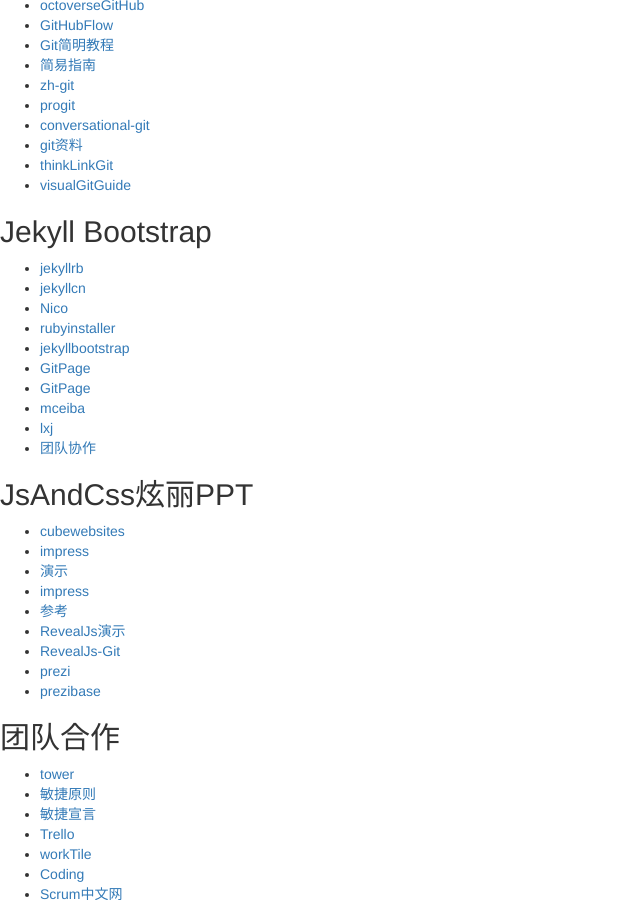
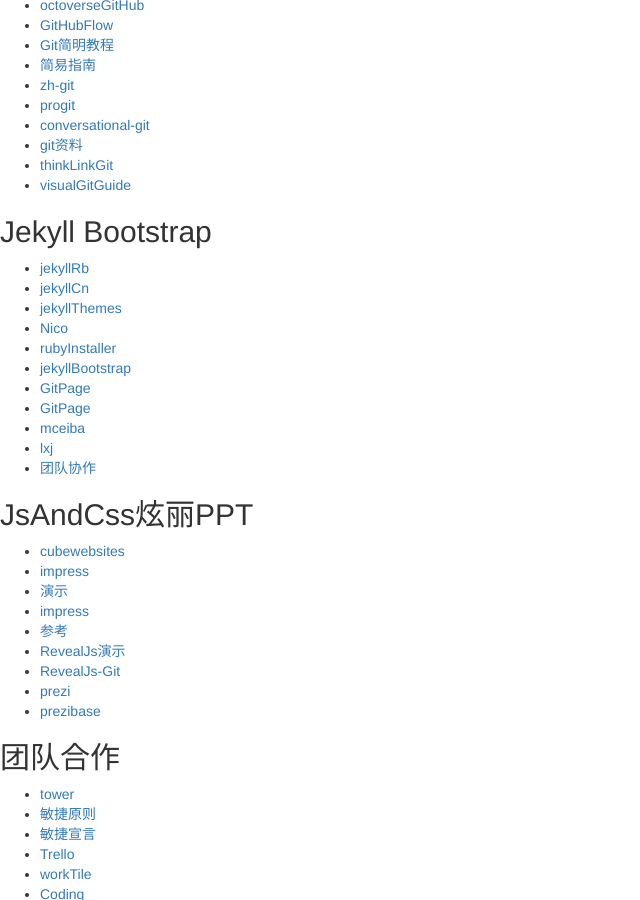
Before and after one commit to wkylin/wkylin.github.com, a Jekyll site: the page built from tech.html, in a window 1280 px wide and 900 px high, scrolled down 1357 px. Shown: the whole window, without its empty margins (0-640 px from the left). Built offline with Jekyll 4.4.1, drawn with Linux system fonts in a browser that asks for light colours; nearby versions of some CDN libraries; library files that are not in the unit come from our copies; comment, search, counter and statistics services are not loaded.

```diff
--- a/tech.html
+++ b/tech.html
@@ -48,11 +48,12 @@
     <h2>Jekyll Bootstrap</h2>
 </div>
 <ul class="ui-list fn-clear">
-    <li class="ui-list-item"><a href="http://jekyllrb.com/" target="_blank"><span class="ft-red">jekyllrb</span></a></li>
-    <li class="ui-list-item"><a href="http://jekyllcn.com/" target="_blank"><span class="ft-red">jekyllcn</span></a></li>
+    <li class="ui-list-item"><a href="http://jekyllrb.com/" target="_blank"><span class="ft-red">jekyllRb</span></a></li>
+    <li class="ui-list-item"><a href="http://jekyllcn.com/" target="_blank"><span class="ft-red">jekyllCn</span></a></li>
+    <li class="ui-list-item"><a href="http://jekyllthemes.org/" target="_blank"><span class="ft-red">jekyllThemes</span></a></li>
     <li class="ui-list-item"><a href="http://lab.lepture.com/nico/zh/" target="_blank">Nico</a></li>
-    <li class="ui-list-item"><a href="http://rubyinstaller.org/" target="_blank"><span class="ft-red">rubyinstaller</span></a></li>
-    <li class="ui-list-item"><a href="http://jekyllbootstrap.com/" target="_blank">jekyllbootstrap</a></li>
+    <li class="ui-list-item"><a href="http://rubyinstaller.org/" target="_blank"><span class="ft-red">rubyInstaller</span></a></li>
+    <li class="ui-list-item"><a href="http://jekyllbootstrap.com/" target="_blank">jekyllBootstrap</a></li>
     <li class="ui-list-item"><a href="http://www.cnblogs.com/purediy/archive/2013/03/07/2948892.html" target="_blank">GitPage</a></li>
     <li class="ui-list-item"><a href="http://jianshu.io/p/05289a4bc8b2" target="_blank">GitPage</a></li>
     <li class="ui-list-item"><a href="http://www.mceiba.com" target="_blank">mceiba</a></li>
```
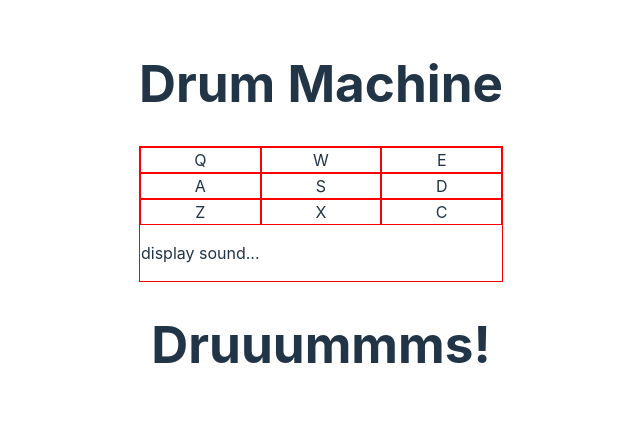
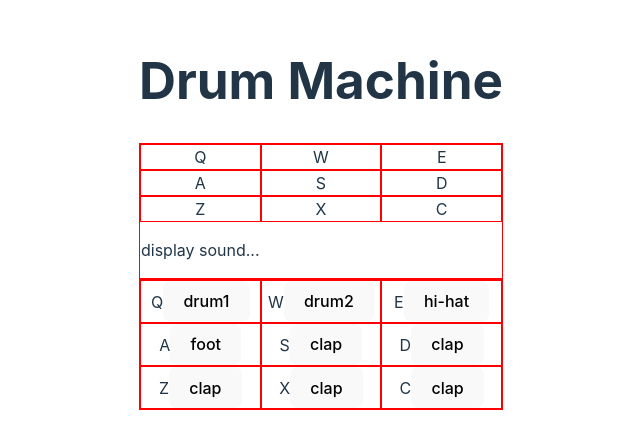
Before and after one commit to JohanCodeForFun/drum-machine, a React (Vite) app: page / in a window 1280 px wide. Shown: the part 186-634 px from the top of the page, without its empty margins (319-959 px from the left). Built offline with nearby package versions, Linux system fonts and the light colour scheme.

Commit message:
map drums programmaticaly

```diff
--- a/src/components/DrumMachine.tsx
+++ b/src/components/DrumMachine.tsx
@@ -1,25 +1,27 @@
-import {drums} from "../assets/drumsData.js"
+import { drums } from "../assets/drumsData.js";
 
 type drums = {
-  name: string,
-  sound: string
-}
+  name: string;
+  sound: string;
+};
 
 export const DrumMachine = () => {
-
   function handleClick(input: string) {
-    new Audio(input).play()
+    new Audio(input).play();
   }
-
-// const drumButtons = drums.map(drum => <button onClick={handleClick(drum.sound)} key={drum.name}>{drum.name}</button>)
 
   return (
     <>
-      <h1>Druuummms!</h1>
-      <div>
-        {/* {drumButtons} */}
-        {/* {drums.map(btn => <button>{btn.name}</button>)} */}
+      <div className="pad-bank">
+        {drums.map((drum) => {
+          return (
+            <div className="drum-pad" id={drum.name} key={drum.id}>
+              <audio className="clip" id={drum.id} src={drum.sound}></audio>{drum.id}
+              <button key={drum.name}>{drum.name}</button>
+          </div>
+          );
+        })}
       </div>
     </>
-  )
-}
+  );
+};
```
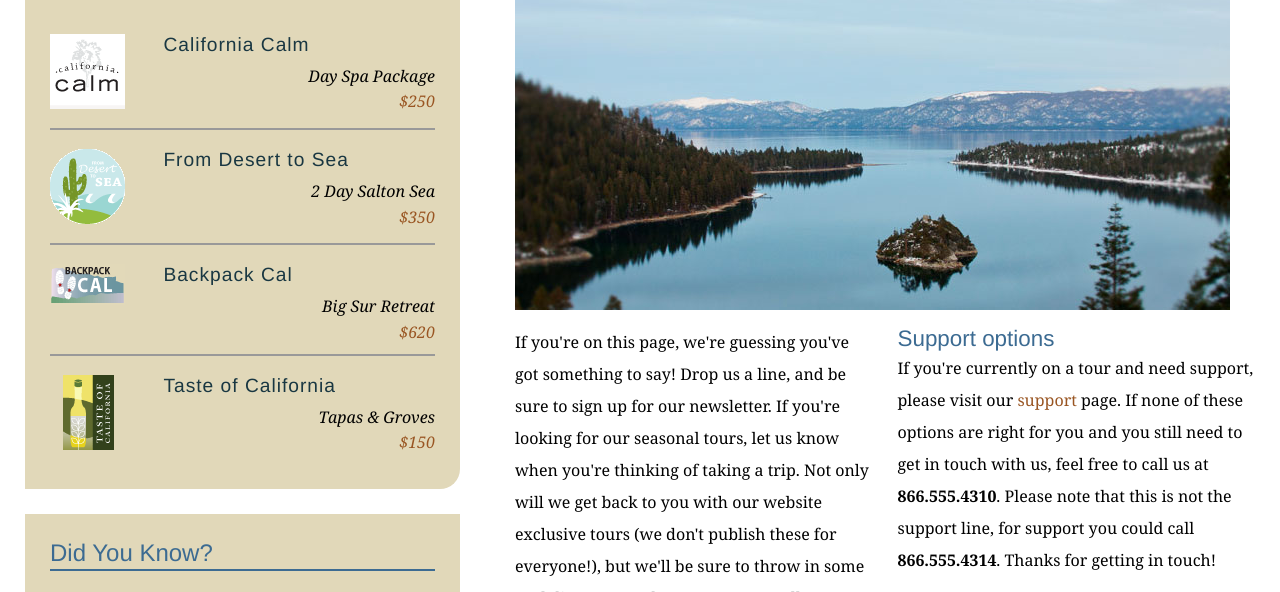
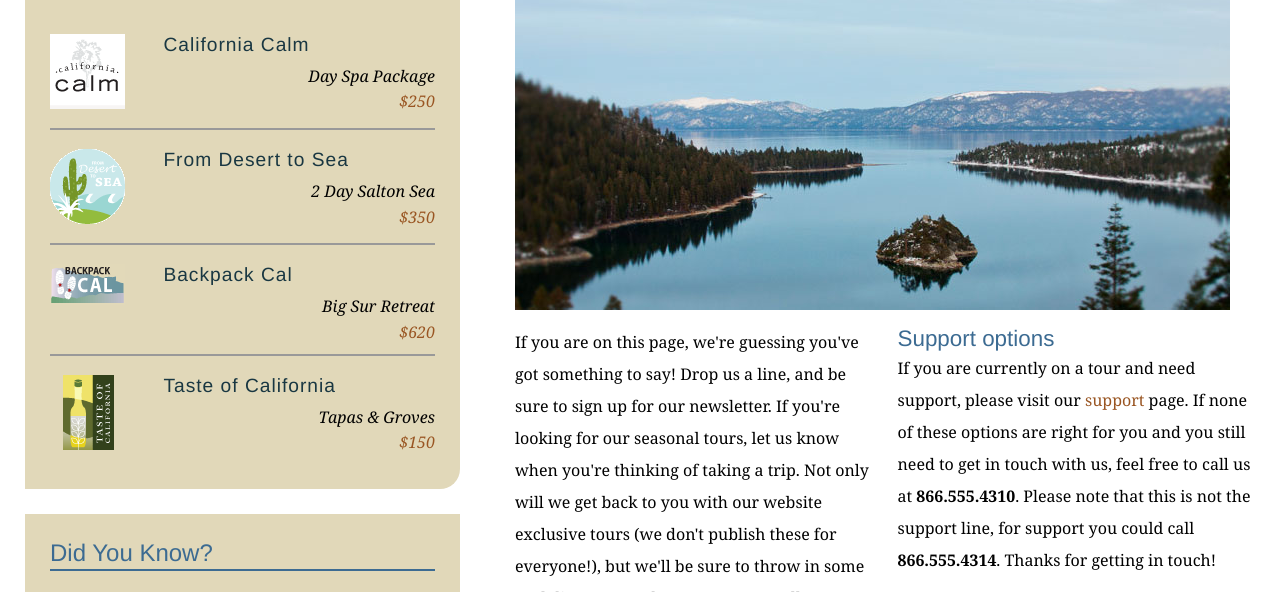
Before and after one commit to danbfox/explore_california, a plain HTML site: page contact.html in a window 1280 px wide. Shown: the part 342-934 px from the top of the page. Drawn offline with Linux system fonts and the light colour scheme.

Commit message:
Removed contractions from contact.html text

```diff
--- a/contact.html
+++ b/contact.html
@@ -68,10 +68,10 @@
           <h1>Get in touch</h1>
           <img src="assets/images/emerald_bay.jpg" alt="Beautiful Lake Tahoe" class="articleImage" />
           <div class="multiCol">
-            <p>If you're on this page, we're guessing you've got something to say! Drop us a line, and be sure to sign up for our newsletter. If you're looking for our seasonal tours,  let us know when you're thinking of taking a trip. Not only will we get back to you with our website exclusive tours (we don't publish these for everyone!), but we'll be sure to throw in some cool discounts and tour extras as well.</p>
+            <p>If you are on this page, we're guessing you've got something to say! Drop us a line, and be sure to sign up for our newsletter. If you're looking for our seasonal tours,  let us know when you're thinking of taking a trip. Not only will we get back to you with our website exclusive tours (we don't publish these for everyone!), but we'll be sure to throw in some cool discounts and tour extras as well.</p>
 
             <h2>Support options</h2>
-            <p>If you're currently on a tour and need support, please visit our <a href="support.html">support</a> page. If none of these options are right for you and you still need to get in touch with us, feel free to call us at<span class="phone"> <strong>866.555.4310</strong>. Please note that this is not the support line, for support you could call </span><strong>866.555.4314</strong>. Thanks for getting in touch!</p>
+            <p>If you are currently on a tour and need support, please visit our <a href="support.html">support</a> page. If none of these options are right for you and you still need to get in touch with us, feel free to call us at<span class="phone"> <strong>866.555.4310</strong>. Please note that this is not the support line, for support you could call </span><strong>866.555.4314</strong>. Thanks for getting in touch!</p>
           </div>
 
           <form id="frmContact" name="frmContact" method="post" action="contact_process.html">
```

● Work item
Tally every line in the listing above that contains "string", then state only the total.

● Written reply
5